The wide disparities that also exist in Australia are discussed by ABC News Australia Business Editor Ian Verrender. He talks about the loss of jobs to productivity enhancing technologies over the past five decades, giving rise to an underemployed working class, and the disparity of returns for Australia’s many small shareholders: “small investors are angry that the spoils aren’t being shared anywhere near equally and that the pain is being disproportionately borne by those at the bottom.”
When people are experiencing personal shame as a result of economic disadvantage, it’s not surprising that they will seek to blame migrants, who they perceive as contributing to the problem by either taking jobs away from them or receiving more government support and benefits than they do. Trump captured this discord, as has the Brexit vote and Australia’s controversial politician Pauline Hanson.
Pauline Hanson lived in the city of Ipswich, located on the western outskirts of Brisbane, capital of the Australian state of Queensland.
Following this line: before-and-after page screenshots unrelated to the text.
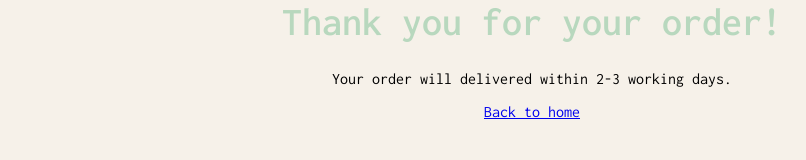
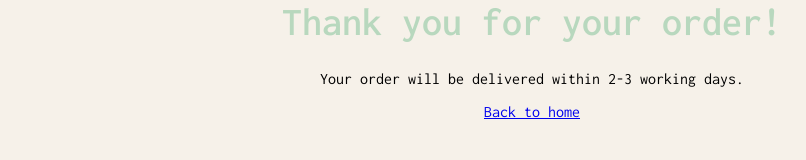
Before and after one commit to valashsab/next-js-ecommerce-store-vs, a Next.js app: page /thankyou in a window 1280 px wide. Shown: the part 175-335 px from the top of the page, without its empty margins (108-914 px from the left). Built offline with nearby package versions, Linux system fonts and the light colour scheme.

Commit message:
Adapt attributes of input fields

```diff
--- a/app/thankyou/page.js
+++ b/app/thankyou/page.js
@@ -5,7 +5,7 @@ export default function ThankyouPage() {
     <main>
       <div>
         <h1>Thank you for your order!</h1>
-        <p>Your order will delivered within 2-3 working days.</p>
+        <p>Your order will be delivered within 2-3 working days.</p>
         <span>
           <Link href="/"> Back to home</Link>
         </span>
```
She was first elected to the Australian Parliament in 1996, appealing to disadvantaged white Australians by criticising what she saw as the more favourable financial treatment given to Aboriginal Australians and Asian immigrants. While these claims were grossly untrue, I can well understand her motivation for making them.
I lived in the city of Ipswich at the same time as Pauline Hanson, and was her regular customer at Marsden’s Seafoods, Hanson’s fish and chip shop on Blackstone Road. I saw her putting in long and hard hours of work as a single mother at a time when Ipswich was suffering a serious economic downturn after the closure of the city’s railway workshops and woolen mills and a decline in the coal mining industry that was the city’s other economic mainstay. Life would have been a financial struggle for Hanson, and for the many people who voted for her, just as it is for Trump’s supporters.
I would later experience the same community disenchantment with mainstream government when carrying out the Sustainable Management of the Helidon Hills Project, as I discuss in the article Case studies in complexity (part 6): Tacit knowledge transfer and deliberative conversations in the Helidon Hills. After her election in 1996, Pauline Hanson established the One Nation political party which gained widespread electoral support in the economically disadvantaged rural areas where the Helidon Hills project was conducted.
Richard Sambrook, Professor of Journalism at Cardiff University, writes in The Conversation that the media got it so wrong with Trump (and Brexit) because “big media has too easily become part of the political/celebrity bubble and tends to forget that journalism is meant to be an “outsider” activity – outside the halls of power, but not outside the communities it serves.”
As Sambrook states, the media got it wrong because “Too much of the media spends too much time talking to itself and not to the communities it serves.” Converse to this, I got it right in the Sustainable Management of the Helidon Hills Project because I spent as much time as possible talking with the community of the Helidon Hills area, listening to their stories and working with them collaboratively to develop plans that everyone could relate to.
If we are to move beyond the frustrations that have led to the election of Donald Trump and the Brexit vote, then the approaches I applied in the Sustainable Management of the Helidon Hills Project need to be applied universally.
Postscript: On 26 January 2017, Richard Wilkinson and Kate Pickett published the article The Science Is In: Greater Equality Makes Societies Healthier which provides an in-depth analysis of wealth inequality in the United States.
Also published on Medium.